◆ WHAT THE EXERCISE ASKS:
Show all lines from the records below in which the string "fuente" is present.

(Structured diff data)

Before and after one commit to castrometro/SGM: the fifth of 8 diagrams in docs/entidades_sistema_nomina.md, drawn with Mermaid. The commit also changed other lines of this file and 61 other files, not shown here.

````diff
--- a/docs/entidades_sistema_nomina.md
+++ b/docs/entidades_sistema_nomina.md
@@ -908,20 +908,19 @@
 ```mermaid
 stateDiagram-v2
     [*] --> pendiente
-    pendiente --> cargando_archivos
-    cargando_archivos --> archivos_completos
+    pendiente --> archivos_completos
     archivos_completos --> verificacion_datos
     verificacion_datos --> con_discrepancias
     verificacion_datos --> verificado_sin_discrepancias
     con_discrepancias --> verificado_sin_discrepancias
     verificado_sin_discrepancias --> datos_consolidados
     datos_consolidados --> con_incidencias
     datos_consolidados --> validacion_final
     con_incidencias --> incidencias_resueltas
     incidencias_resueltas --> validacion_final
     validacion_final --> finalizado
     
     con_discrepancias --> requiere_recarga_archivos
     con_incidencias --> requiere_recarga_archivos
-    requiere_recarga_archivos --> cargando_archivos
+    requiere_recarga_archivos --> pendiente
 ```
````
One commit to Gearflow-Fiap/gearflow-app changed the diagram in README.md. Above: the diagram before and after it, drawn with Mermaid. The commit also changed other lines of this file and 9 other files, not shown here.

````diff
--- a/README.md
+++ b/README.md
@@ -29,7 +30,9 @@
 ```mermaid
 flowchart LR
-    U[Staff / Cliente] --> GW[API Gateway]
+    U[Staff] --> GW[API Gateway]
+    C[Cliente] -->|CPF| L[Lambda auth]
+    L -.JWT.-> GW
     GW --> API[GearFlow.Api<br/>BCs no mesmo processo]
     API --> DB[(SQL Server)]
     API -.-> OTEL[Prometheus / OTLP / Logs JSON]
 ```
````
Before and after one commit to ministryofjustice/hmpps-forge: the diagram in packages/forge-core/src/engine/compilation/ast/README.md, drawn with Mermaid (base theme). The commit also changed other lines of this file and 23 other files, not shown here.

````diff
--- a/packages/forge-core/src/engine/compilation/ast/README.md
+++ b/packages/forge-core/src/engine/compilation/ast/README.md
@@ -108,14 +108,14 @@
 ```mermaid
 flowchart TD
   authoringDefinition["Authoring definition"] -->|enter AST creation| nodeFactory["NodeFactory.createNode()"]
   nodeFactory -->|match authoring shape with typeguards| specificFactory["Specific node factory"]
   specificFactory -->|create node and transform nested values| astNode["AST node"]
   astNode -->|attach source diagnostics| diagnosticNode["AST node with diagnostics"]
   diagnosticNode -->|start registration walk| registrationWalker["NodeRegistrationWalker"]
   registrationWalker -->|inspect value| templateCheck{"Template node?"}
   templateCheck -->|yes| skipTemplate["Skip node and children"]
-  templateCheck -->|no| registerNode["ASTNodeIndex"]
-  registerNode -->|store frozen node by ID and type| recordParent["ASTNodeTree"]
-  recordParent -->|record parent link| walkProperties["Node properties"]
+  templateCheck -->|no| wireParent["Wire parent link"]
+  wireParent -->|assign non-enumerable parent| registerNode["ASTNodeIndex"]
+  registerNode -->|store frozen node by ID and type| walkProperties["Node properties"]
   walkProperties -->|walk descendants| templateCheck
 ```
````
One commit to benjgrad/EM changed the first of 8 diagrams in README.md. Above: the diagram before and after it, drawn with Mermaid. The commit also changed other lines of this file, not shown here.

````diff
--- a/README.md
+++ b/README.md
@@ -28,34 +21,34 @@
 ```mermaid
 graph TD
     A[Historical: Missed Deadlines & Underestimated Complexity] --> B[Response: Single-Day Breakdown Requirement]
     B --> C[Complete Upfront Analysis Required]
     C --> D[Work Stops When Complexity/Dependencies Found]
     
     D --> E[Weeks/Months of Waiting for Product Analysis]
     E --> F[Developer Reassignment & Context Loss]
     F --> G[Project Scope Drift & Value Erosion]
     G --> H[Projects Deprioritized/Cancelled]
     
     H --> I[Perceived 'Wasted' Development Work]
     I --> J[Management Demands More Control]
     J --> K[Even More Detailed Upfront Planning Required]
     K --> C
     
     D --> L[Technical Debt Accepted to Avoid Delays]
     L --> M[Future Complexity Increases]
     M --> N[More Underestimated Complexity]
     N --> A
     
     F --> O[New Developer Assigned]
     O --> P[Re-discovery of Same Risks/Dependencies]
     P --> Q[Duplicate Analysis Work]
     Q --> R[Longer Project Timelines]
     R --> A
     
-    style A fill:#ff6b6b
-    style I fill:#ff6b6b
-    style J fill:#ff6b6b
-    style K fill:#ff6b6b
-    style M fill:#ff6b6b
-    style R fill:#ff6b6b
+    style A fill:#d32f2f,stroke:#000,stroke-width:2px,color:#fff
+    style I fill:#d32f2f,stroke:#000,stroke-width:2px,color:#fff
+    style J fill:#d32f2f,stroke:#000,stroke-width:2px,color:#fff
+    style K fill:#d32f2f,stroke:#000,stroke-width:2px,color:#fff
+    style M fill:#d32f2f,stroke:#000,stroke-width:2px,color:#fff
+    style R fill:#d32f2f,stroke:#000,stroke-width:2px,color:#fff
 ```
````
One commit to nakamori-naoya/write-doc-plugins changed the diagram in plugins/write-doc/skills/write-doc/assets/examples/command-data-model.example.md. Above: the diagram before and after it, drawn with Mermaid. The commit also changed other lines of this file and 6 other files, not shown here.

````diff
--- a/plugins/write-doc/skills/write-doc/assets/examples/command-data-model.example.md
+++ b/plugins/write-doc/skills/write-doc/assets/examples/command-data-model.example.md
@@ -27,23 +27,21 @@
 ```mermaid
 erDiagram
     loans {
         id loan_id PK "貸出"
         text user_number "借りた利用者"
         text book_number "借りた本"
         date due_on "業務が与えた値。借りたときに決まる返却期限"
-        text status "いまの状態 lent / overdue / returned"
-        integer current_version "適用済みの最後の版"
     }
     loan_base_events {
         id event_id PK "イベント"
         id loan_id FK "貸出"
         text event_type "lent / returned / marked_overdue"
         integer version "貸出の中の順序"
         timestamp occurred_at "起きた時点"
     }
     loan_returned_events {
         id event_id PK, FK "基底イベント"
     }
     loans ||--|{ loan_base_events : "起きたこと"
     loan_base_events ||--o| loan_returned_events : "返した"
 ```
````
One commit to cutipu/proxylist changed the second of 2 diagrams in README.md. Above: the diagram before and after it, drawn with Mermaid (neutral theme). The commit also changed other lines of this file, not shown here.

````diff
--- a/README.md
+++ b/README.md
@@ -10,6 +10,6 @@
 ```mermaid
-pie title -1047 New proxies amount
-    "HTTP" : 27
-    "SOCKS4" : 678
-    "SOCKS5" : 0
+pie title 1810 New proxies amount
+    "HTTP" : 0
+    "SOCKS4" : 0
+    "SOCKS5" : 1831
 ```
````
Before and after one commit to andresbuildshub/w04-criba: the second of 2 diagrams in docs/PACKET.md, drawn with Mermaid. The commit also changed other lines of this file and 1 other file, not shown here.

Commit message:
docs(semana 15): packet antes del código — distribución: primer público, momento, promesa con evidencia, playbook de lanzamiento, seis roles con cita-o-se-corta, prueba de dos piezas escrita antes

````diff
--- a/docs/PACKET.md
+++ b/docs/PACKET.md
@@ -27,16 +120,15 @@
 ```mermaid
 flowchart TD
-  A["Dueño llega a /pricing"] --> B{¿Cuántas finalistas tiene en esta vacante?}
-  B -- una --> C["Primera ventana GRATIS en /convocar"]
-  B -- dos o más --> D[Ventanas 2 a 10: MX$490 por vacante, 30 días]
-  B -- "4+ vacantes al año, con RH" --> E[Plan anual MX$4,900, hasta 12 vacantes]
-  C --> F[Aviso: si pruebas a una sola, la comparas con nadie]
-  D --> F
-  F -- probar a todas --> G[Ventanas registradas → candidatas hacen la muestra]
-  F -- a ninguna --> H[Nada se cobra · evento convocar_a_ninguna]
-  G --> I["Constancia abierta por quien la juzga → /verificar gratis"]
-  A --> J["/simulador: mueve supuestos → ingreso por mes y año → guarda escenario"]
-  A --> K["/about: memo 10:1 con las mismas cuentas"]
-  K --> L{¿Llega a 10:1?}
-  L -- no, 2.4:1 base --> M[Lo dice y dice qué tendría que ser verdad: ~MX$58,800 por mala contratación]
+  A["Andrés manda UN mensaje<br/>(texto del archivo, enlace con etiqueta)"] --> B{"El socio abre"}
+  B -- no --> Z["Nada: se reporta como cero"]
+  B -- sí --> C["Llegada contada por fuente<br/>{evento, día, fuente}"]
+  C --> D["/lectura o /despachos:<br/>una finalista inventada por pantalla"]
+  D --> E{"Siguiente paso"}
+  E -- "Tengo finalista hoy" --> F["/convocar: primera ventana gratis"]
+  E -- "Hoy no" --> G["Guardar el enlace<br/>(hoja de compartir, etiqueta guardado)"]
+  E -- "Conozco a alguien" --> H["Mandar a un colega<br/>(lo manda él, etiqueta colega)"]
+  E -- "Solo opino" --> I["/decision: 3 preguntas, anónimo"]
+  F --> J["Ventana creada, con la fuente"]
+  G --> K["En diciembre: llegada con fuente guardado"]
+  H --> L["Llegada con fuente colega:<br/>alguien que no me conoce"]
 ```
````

◆ RESULT OF THIS EXERCISE:
+  B -- sí --> C["Llegada contada por fuente<br/>{evento, día, fuente}"]
+  F --> J["Ventana creada, con la fuente"]
+  G --> K["En diciembre: llegada con fuente guardado"]
+  H --> L["Llegada con fuente colega:<br/>alguien que no me conoce"]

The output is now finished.